## Assignment
Tally the lines below that include the string "from". Reply with the total only.
==================================================
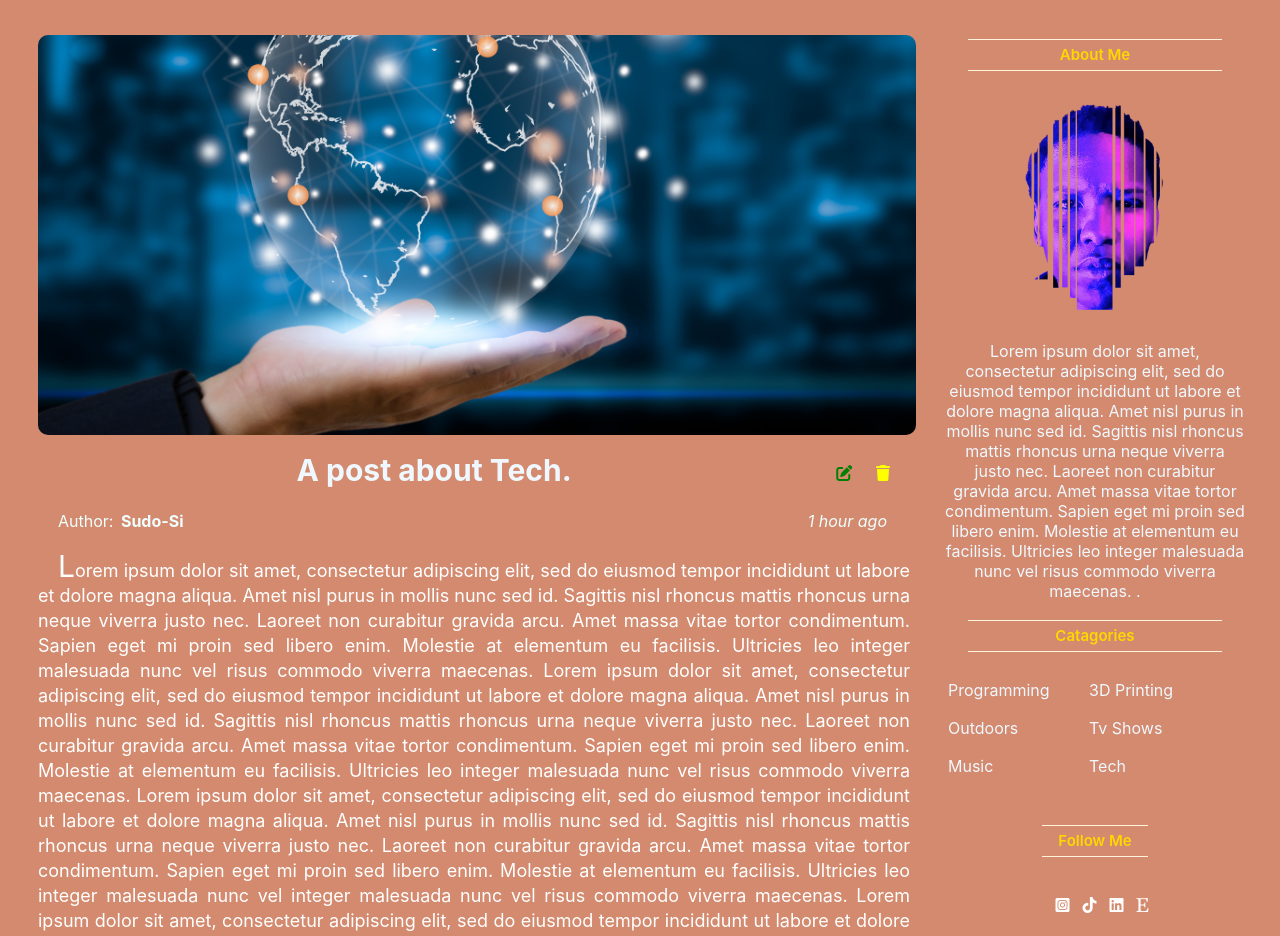
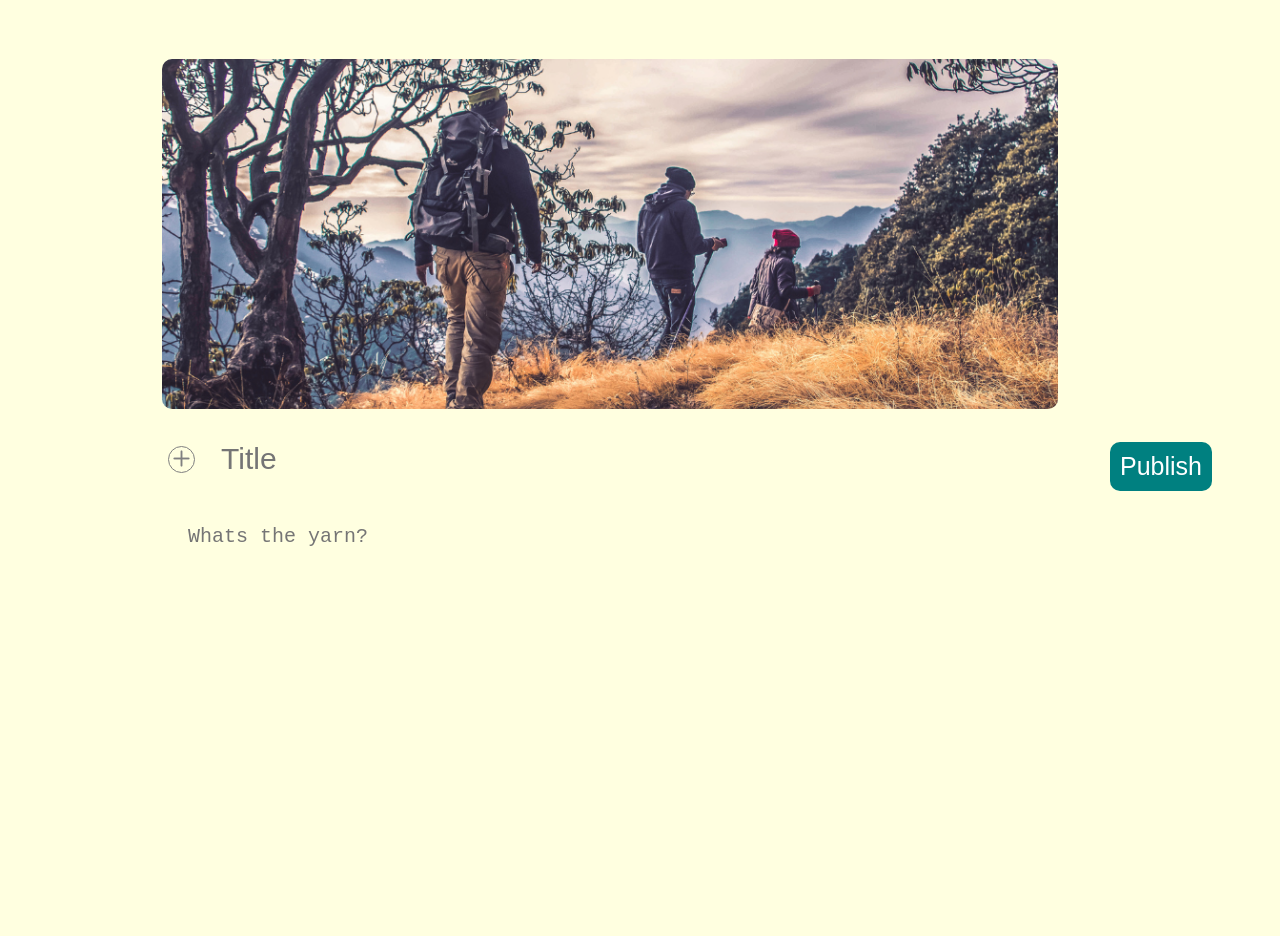
Before and after one commit to Sudo-Si/just-another-blog_design, a React (Create React App) app: page / in a window 1280 px wide. Shown: the top 936 px of the page. Built offline with nearby package versions, Linux system fonts and the light colour scheme.

Commit message:
write Post Page created

```diff
--- a/src/App.css
+++ b/src/App.css
@@ -9,7 +9,7 @@ p{
   color: aliceblue;
   font-size: 1rem;}
 *{
-  background-color:#D38A6E ;
+  background-color:lightyellow ;
 padding: 0;
 margin: 3px;}
 
@@ -350,3 +350,73 @@ margin-left: 20px;
 font-size: 30px;
 font-weight: 3600px;
 }
+.addPhotoIcon{
+  color: black;
+  width: 20px;
+}
+
+/* //write */
+
+/* write .writeForm writeFormGroup writeInput writeInput writeText writeSubmit */
+
+.write{
+  padding-top:50px
+}
+
+.writeForm{
+  position: relative;
+
+
+}
+.writeIcon{
+  width: 25px;
+  height: 25px;
+  border-radius: 50%;
+  border: 1px solid;
+  display: flex;
+  align-items: center;
+  justify-content: center;
+  font-size: 20px;
+  color: grey;
+  margin: 0;
+cursor: pointer;
+}
+.writeFormGroup{
+  margin-left: 150px ;
+  display: flex;
+  align-items: center;
+}
+.writeInput{
+  font-size: 30px;
+  border:none;
+  padding :20px;
+  width:70vh;
+}
+.writeInput:focus {
+  outline:none;
+}
+.writeText{
+  font-size: 20px;
+  height: 100vh;
+
+}
+.writeSubmit{
+  position: absolute;
+  top:20px;
+  right: 50px;
+  color: white;
+  background-color: teal;
+  border: none;
+  padding: 10px;
+  border-radius: 10px;
+  cursor: pointer;
+  font-size:25px;
+}
+.writeImg{
+  margin-left:150px ;
+  width: 70vw;
+  height: 350px;
+  border-radius: 10px;
+  object-fit: cover;
+
+}
--- a/src/App.js
+++ b/src/App.js
@@ -15,49 +15,52 @@ import About from './pages/About';
 import './App.css';
 // import Home from './pages/Home'
 import Single from './pages/single/Single';
+import Write from './components/write/write';
 import StyledNavbar from './components/StyledNavbar';
 function App() {
   // const [user,setUser] =useState(null)
   return (
+   <>
+   {/* <StyledNavbar/>  */}
+     {/* <Home/>  */}
+   {/* <Single/>  */}
+   <Write />
+   </>
 
-    <>
 
-    {/* <StyledNavbar/> */}
-    {/* <Home/> */}
-    <Single/>
 
-    </>
-    // <BrowserRouter>
-      /*
-      <Routes>
-        <Route path='/' element={<SharedLayout />}>
-        <Route index element={<Home/>}/>
-        <Route path='/products' element={<Products/>} />
-        <Route path='/about' element={<About/>} />
+  //  <BrowserRouter>
 
-        <Route path='/products' element={<SharedProductLayout />}>
-          <Route index element ={<Products />}/>
-          <Route path=':productId' element={<SingleProduct/>}/>
-        </Route>
+  //     <Routes>
+  //       <Route path='/' element={<SharedLayout />}>
+  //       <Route index element={<Home/>}/>
+  //       <Route path='/products' element={<Products/>} />
+  //       <Route path='/about' element={<About/>} />
+  //       <Route path='/single' element={<Single/>} />
 
-        <Route path='/login' element={<Login setUser ={setUser}></Login>} />
-        <Route
-        path='dashboard'
-         element={
-         <ProtectedRoute user={user}>
-          <Dashboard user ={user}/>
-         </ProtectedRoute>
-          }
-           />
+        // {/* <Route path='/products' element={<SharedProductLayout />}>
+        //   <Route index element ={<Products />}/>
+        //   <Route path=':productId' element={<SingleProduct/>}/>
+        // </Route>
+        // */}
+        // {/* <Route path='/login' element={<Login setUser ={setUser}></Login>} />
+        // <Route
+        // path='dashboard'
+        //  element={
+        //  <ProtectedRoute user={user}>
+        //   <Dashboard user ={user}/>
+        //  </ProtectedRoute>
+        //   }
+          //  />      */}
 
-        <Route path='*' element={<Error/>} />
-        </Route>
-      </Routes> */
-      // <Single/>
+        // {/* <Route path='*' element={<Error/>} />
+      //   </Route>
+      // </Routes>
+      //  <Single/>
 
-      // <Footer/>
+      //  <Footer/>
 
-    // {/* </BrowserRouter> */}
+  //  </BrowserRouter>  */}
   )
 }
 
--- a/src/components/Footer.js
+++ b/src/components/Footer.js
@@ -3,9 +3,7 @@ const  Footer =()=>
 {
     return (
         <div className="footer">
-
         <div className="footer-social-links">
-
         <p>Footer </p>
          <p>An application developed by simon Maswabi</p>
         </div>
--- a/src/components/SinglePost/SinglePost.js
+++ b/src/components/SinglePost/SinglePost.js
@@ -39,13 +39,7 @@ export default function SinglePost() {
         nunc sed id. Sagittis nisl rhoncus mattis rhoncus urna neque viverra justo nec.
         Laoreet non curabitur gravida arcu. Amet massa vitae tortor condimentum. Sapien
         eget mi proin sed libero enim. Molestie at elementum eu.
-
-
         </p>
-
-
-
-
        </div>
       </div>
       </>
--- a/src/components/StyledNavbar.js
+++ b/src/components/StyledNavbar.js
@@ -5,6 +5,7 @@ import Login from "./Login";
 import simon from '../images/simon.png'
 
 import About from '../pages/About'
+import Single from "../pages/single/Single";
 const  Navbar =()=>
 {
     return (
@@ -26,6 +27,8 @@ const  Navbar =()=>
             <NavLink to='/' className="lnk" element={<Home/>}>Home</NavLink>
 
             <NavLink to='/about' className="lnk" element={<About/>}>About</NavLink>
+            <NavLink to='/single' className="lnk" element={<Single />}>Post</NavLink>
+
             {/* <NavLink to='/contact' className="lnk" element={<About/>}>Contact</NavLink> */}
             {/* <NavLink to='/write' className="lnk" element={<About/>}>Write</NavLink> */}
             {/* <NavLink to='/login' className="lnk" element={<Login/>}>Login</NavLink>  */}
--- /dev/null
+++ b/src/components/write/write.js
@@ -0,0 +1,32 @@
+import React from 'react'
+import Outdoors from '../../images/Outdoors.png'
+export default function write() {
+  return (
+    <div>
+      <div className='write'>
+    <img src={Outdoors} alt="" className='writeImg'/>
+        <form action="" className='writeForm'>
+            <div className='writeFormGroup'>
+
+                <label htmlFor="fileInput">
+                    <i className="writeIcon fa-regular fa-plus"></i>
+                </label>
+                <input type="file" id="fileInput" style={{display:"none"}} />
+                <input type="text" placeholder='Title' id="fileInput" className='writeInput' autoFocus={true} />
+                </div>
+                <div className='writeFormGroup'>
+                    <textarea
+                        type="text"
+                        placeholder='Whats the yarn?'
+                        id="fileInput"
+                        className='writeInput writeText'
+                    ></textarea>
+
+
+            </div> <button className='writeSubmit' > Publish</button>
+        </form>
+      </div>
+      </div>
+
+  )
+}
```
==================================================
## Your solution
11